Vegetarianism reduces the amount of negative karma we accumulate during a lifetime. Every time we slaughter an animal for meat, we are responsible for the suffering and pain that it went through. This type of karmic baggage makes it very difficult for us to progress on the spiritual path. If the spiritual path can be described as a huge mountain that you have to climb, eating meat is equivalent to carrying a heavy sack on your back as you climb the mountain. It is contrary to the path of spirituality.

In general, vegetarians live longer and are known to have fewer chronic illnesses. Health-care costs throughout the world have been growing exponentially. Vegetarian diets can help offset medical costs by reducing the amount of medical attention we need.

Palak Malik, 16, New Delhi: Vegetarianism existed as a custom in the days of yore among certain Hindu and Buddhist sects. It is sattvic food advocated by the rishis and munis of the ancient times, whereas nonvegetarian food is a product of violence as the animal is killed and cooked for eating purposes.

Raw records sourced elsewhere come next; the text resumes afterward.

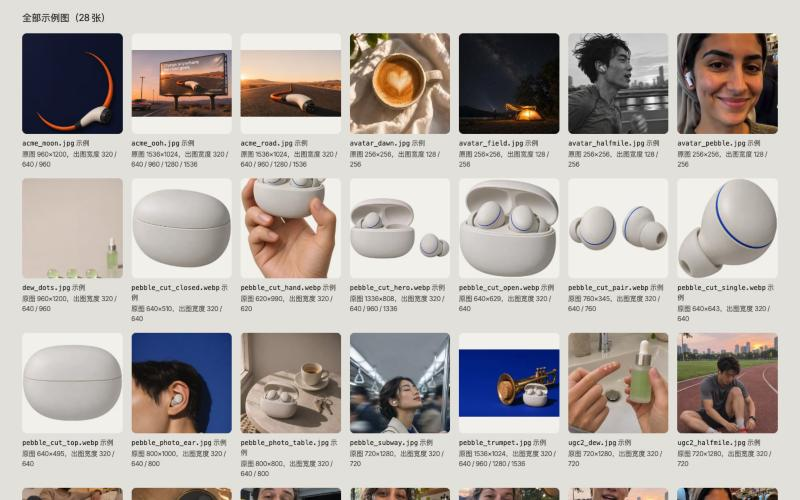
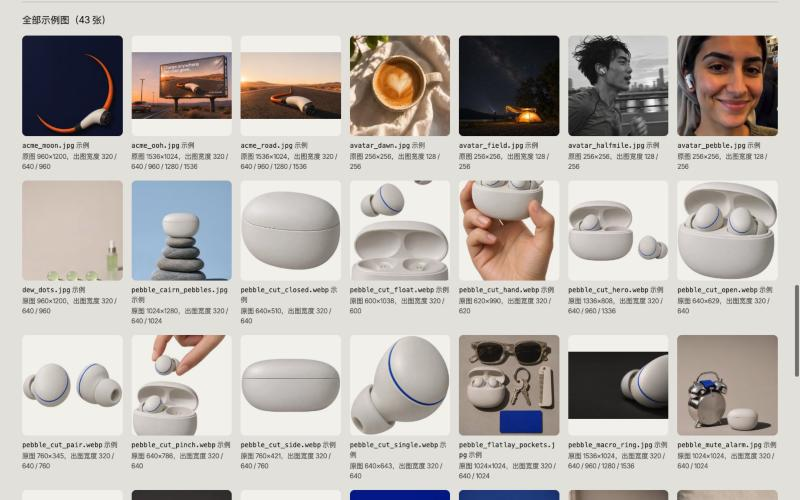
P-05: 按新的图片清单走，usedIn 为空的图不进站点
设计侧重做版本墙之后，design/assets/manifest.json 里的图从 28 张变成 44 张。

- 站点只拷清单里有屏在用的素材（usedIn 不为空）：43 张图和 2 个视频。
  清单的规则是「usedIn 为空的图现在没有任何一屏在用，不用进线上」，
  所以 pebble_cut_top.webp 从 src/assets/img/ 去掉，构建产物里也就没有它。
- catalog 的测试跟着改：src/assets/ 里正好是有屏在用的那些文件；
  usedIn 为空的不在站点里，按文件名取会报错。
- docs/media.md：新增「哪些素材进站点」，同步步骤按新的 src/wall/ 改。
- 陈列页的截图重拍：新的版本墙、43 张示例图、手机宽度。

Refs #16

diff --git a/src/media/catalog.test.ts b/src/media/catalog.test.ts
@@ -3,7 +3,8 @@ import manifest from '../../design/assets/manifest.json';
 import { exampleImage, exampleImageFiles, exampleVideoUrl } from './catalog';
 
 // 站点自己的一份在 src/assets/，从设计交接包 design/assets/ 原样拷来。
-// 设计侧换了图或加了图，这里的测试会挂，按 docs/media.md 重新拷一份。
+// 设计侧换了图、加了图，或者改了哪张图有没有屏在用，这里的测试会挂，
+// 按 docs/media.md 重新拷一份。
 // ?inline 让 Vite 把文件读成 base64，不用 Node 的文件接口也能逐字节比较。
 
 const siteFiles = import.meta.glob<string>('../assets/{img,video}/*', {
@@ -17,6 +18,13 @@ const designFiles = import.meta.glob<string>(
 
 // 清单里的 file 是相对 design/assets/ 的路径，例如 img/pebble_cut_open.webp
 const listed = manifest.assets.map((asset) => asset.file).sort();
+// 清单的规则：usedIn 为空的图现在没有任何一屏在用，不进线上。
+// 站点只拷有屏在用的那些；没人用的留在交接包里。
+const inUse = manifest.assets
+  .filter((asset) => asset.usedIn.length > 0)
+  .map((asset) => asset.file)
+  .sort();
+const unused = listed.filter((file) => !inUse.includes(file));
 const site = Object.keys(siteFiles)
   .map((path) => path.replace('../assets/', ''))
   .sort();
@@ -29,14 +37,24 @@ describe('示例素材：站点自己的一份和交接包一致', () => {
     expect(design).toEqual(listed);
   });
 
-  it('src/assets/ 里正好是清单里的那些文件，没有别的', () => {
-    expect(site).toEqual(listed);
+  it('src/assets/ 里正好是清单里有屏在用的那些文件，没有别的', () => {
+    expect(site).toEqual(inUse);
     expect(exampleImageFiles.map((file) => `img/${file}`)).toEqual(
-      listed.filter((file) => file.startsWith('img/')),
+      inUse.filter((file) => file.startsWith('img/')),
     );
   });
 
-  it.each(listed)('%s 和交接包里的同名文件逐字节一致', async (file) => {
+  it('现在有 43 张图和 2 个视频在用', () => {
+    expect(inUse.filter((file) => file.startsWith('img/'))).toHaveLength(43);
+    expect(inUse.filter((file) => file.startsWith('video/'))).toHaveLength(2);
+  });
+
+  it.each(unused)('%s 没有任何一屏在用（usedIn 为空），不进站点', (file) => {
+    expect(site).not.toContain(file);
+    expect(() => exampleImage(file.replace('img/', ''))).toThrow(/缺示例图/);
+  });
+
+  it.each(inUse)('%s 和交接包里的同名文件逐字节一致', async (file) => {
     const ours = await siteFiles[`../assets/${file}`]?.();
     const theirs = await designFiles[`../../design/assets/${file}`]?.();
 
@@ -46,14 +64,15 @@ describe('示例素材：站点自己的一份和交接包一致', () => {
 });
 
 describe('按文件名取素材', () => {
-  it.each(manifest.assets.filter((asset) => asset.file.startsWith('img/')))(
-    '$file 的宽高和清单一致',
-    (asset) => {
-      const image = exampleImage(asset.file.replace('img/', ''));
+  it.each(
+    manifest.assets.filter(
+      (asset) => asset.file.startsWith('img/') && asset.usedIn.length > 0,
+    ),
+  )('$file 的宽高和清单一致', (asset) => {
+    const image = exampleImage(asset.file.replace('img/', ''));
 
-      expect([image.width, image.height]).toEqual([asset.width, asset.height]);
-    },
-  );
+    expect([image.width, image.height]).toEqual([asset.width, asset.height]);
+  });
 
   it('视频能换成站点上的地址', () => {
     for (const file of ['creator-pebble.webm', 'creator-pebble.mp4']) {

diff --git a/src/media/picture.test.ts b/src/media/picture.test.ts
@@ -23,7 +23,7 @@ function candidates(srcset: string) {
 
 describe('每张示例图都转成 AVIF 和 WebP，每种都有多个尺寸', () => {
   it('图片目录里有图', () => {
-    expect(exampleImageFiles.length).toBe(28);
+    expect(exampleImageFiles.length).toBe(43);
   });
 
   it.each(exampleImageFiles)('%s', async (file) => {

diff --git a/docs/media.md b/docs/media.md
@@ -4,19 +4,27 @@
 
 ## 文件
 
-| 路径                              | 内容                                                                                          |
-| :-------------------------------- | :-------------------------------------------------------------------------------------------- |
-| `src/assets/img/`                 | 28 张示例图，从 `design/assets/img/` 原样拷来，逐字节一致（测试守着）。站点构建不读 `design/` |
-| `src/assets/video/`               | 达人示例视频的 webm 和 mp4，从 `design/assets/video/` 原样拷来                                |
-| `src/media/catalog.ts`            | 按文件名取图片（宽高、格式）和视频地址                                                        |
-| `src/media/responsive.ts`         | 每张图出哪几种宽度、显示多大、`sizes` 怎么写                                                  |
-| `src/media/picture.ts`            | 构建时出图（AVIF 和 WebP、多尺寸），拼 `<picture>`。版本墙和组件都走这里                      |
-| `src/media/ExampleImage.astro`    | 示例图组件                                                                                    |
-| `src/media/ExampleVideo.astro`    | 示例视频组件，带播放规则和退路                                                                |
-| `src/media/hero.ts`               | 首屏叠板上的三张图和它们的显示大小，和 `design/screens/01-hero.html` 对照                     |
-| `src/media/budget.ts`             | 首屏图片体积上限，以及检查构建产物里图片的规则                                                |
-| `src/media/integration.ts`        | 构建检查：`astro build` 写完 `dist/` 后跑，不合格就让构建失败                                 |
-| `src/pages/media.astro`（/media） | 示例素材陈列页：每张图、版本墙、视频都摆在上面，给开发和设计核对。不进导航，不让搜索引擎收录  |
+| 路径                              | 内容                                                                                                                           |
+| :-------------------------------- | :----------------------------------------------------------------------------------------------------------------------------- |
+| `src/assets/img/`                 | 43 张示例图：图片清单里有屏在用的那些，从 `design/assets/img/` 原样拷来，逐字节一致（测试守着）。站点构建不读 `design/` 里的图 |
+| `src/assets/video/`               | 达人示例视频的 webm 和 mp4，从 `design/assets/video/` 原样拷来                                                                 |
+| `src/media/catalog.ts`            | 按文件名取图片（宽高、格式）和视频地址                                                                                         |
+| `src/media/responsive.ts`         | 每张图出哪几种宽度、显示多大、`sizes` 怎么写                                                                                   |
+| `src/media/picture.ts`            | 构建时出图（AVIF 和 WebP、多尺寸），拼 `<picture>`。版本墙和组件都走这里                                                       |
+| `src/media/ExampleImage.astro`    | 示例图组件                                                                                                                     |
+| `src/media/ExampleVideo.astro`    | 示例视频组件，带播放规则和退路                                                                                                 |
+| `src/media/hero.ts`               | 首屏叠板上的三张图和它们的显示大小，和 `design/screens/01-hero.html` 对照                                                      |
+| `src/media/budget.ts`             | 首屏图片体积上限，以及检查构建产物里图片的规则                                                                                 |
+| `src/media/integration.ts`        | 构建检查：`astro build` 写完 `dist/` 后跑，不合格就让构建失败                                                                  |
+| `src/pages/media.astro`（/media） | 示例素材陈列页：每张图、版本墙、视频都摆在上面，给开发和设计核对。不进导航，不让搜索引擎收录                                   |
+
+## 哪些素材进站点
+
+以 `design/assets/manifest.json` 为准，测试会比对：
+
+- **`usedIn` 不为空的才进站点。** 清单的规则是「`usedIn` 为空的图现在没有任何一屏在用，不用进线上」。这样的图不拷进 `src/assets/`，构建产物里也就没有它。现在清单里有 44 张图，43 张在用；没人用的一张是 `pebble_cut_top.webp`。
+- `src/assets/` 里不能有清单以外的文件。
+- 达人素材（`kind` 是 `creator-…`）只能出现在达人屏和产品页的达人列表里；版本墙的测试会拦住它们进墙。
 
 ## 图片
 
@@ -105,8 +113,8 @@ import ExampleVideo from '../media/ExampleVideo.astro';
 
 图片或视频换了、加了，`npm run test` 里逐字节对照的测试会挂。按下面的顺序同步：
 
-1. 把 `design/assets/img/`、`design/assets/video/` 里变了的文件拷到 `src/assets/img/`、`src/assets/video/`。
-2. 版本墙用的图换了，同步 `src/wall/config.ts`（见 `docs/version-wall.md`）；首屏叠板的图换了，同步 `src/media/hero.ts`。
+1. 对照 `design/assets/manifest.json`：把变了的、新加的文件从 `design/assets/img/`、`design/assets/video/` 拷到 `src/assets/img/`、`src/assets/video/`。只拷 `usedIn` 不为空的；`usedIn` 变成空的，从 `src/assets/` 里删掉。
+2. 版本墙直接读 `design/wall/tiles.json`，墙里用到的图只要在 `src/assets/img/` 里就行（见 `docs/version-wall.md`）；首屏叠板的图换了，同步 `src/media/hero.ts`。
 3. 跑 `npm run verify`：测试、首屏体积上限和图片管线检查都过了才算同步完。
 
 不改 `design/`。交接包里的图有问题，在 Issue 里报。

The animal at the time of death has feelings of anger, or may fear death, which on consuming them as food are transferred not only to the human body but the human mind and soul as well.

Our ancient scriptures say, "What you eat, so you become." Just by giving a thought to the quote one can realize what is going to be the fate of the vast majority of people who are eating nonvegetarian food just for taste when so many fresh fruits and vegetables are available in plenty.

By eating nonvegetarian food, people are becoming more and more violent and aggressive, and they pose a serious threat to the existence of a peaceful world. At the same time they are inviting diseases like high blood pressure, tension and other psychological problems.

Tejal Shah, 19, New Brunswick, New Jersey: Drugs and alcohol have already exhibited extreme mental affects on individuals, leading some to depression, yet scientists have not researched adequately the effects of diet on mental health. Hinduism here is several steps ahead, as its philosophy stated in Hindu Rites and Rituals tells us, "Since Vedic times the rishis meditated and computed the effects of diet on man's thoughts, his higher consciousness and his spirit. They delved deep to fathom the mechanisms of his behavior with himself, with those around him, with his environment and the divine. Gleaning the empirical truths, they prescribed holistic injunctions of diet purity to edify his body, mind and spirit."

Hindu scripture places food into three categories: tamasic, rajasic and sattvic, in accordance with the kinds of effects it has on an individual's body, mind and spirit. The tamasic category includes meat and is attributed to a state of darkness, ignorance, lethargy and inactivity. The scripture elaborates, "A diet of animal flesh stimulates the senses, inciting the baser instincts in man. He is more prone to bursts of anger, hate and violence. The calming, sattvic temperament accruing from a vegetarian diet is reflected in animals. Herbivores are docile, whereas carnivores are aggressive and violent." At the same time, a nonvegetarian diet teaches no pity and care for animals, leading to their ill treatment, sometimes even when they are not being eaten.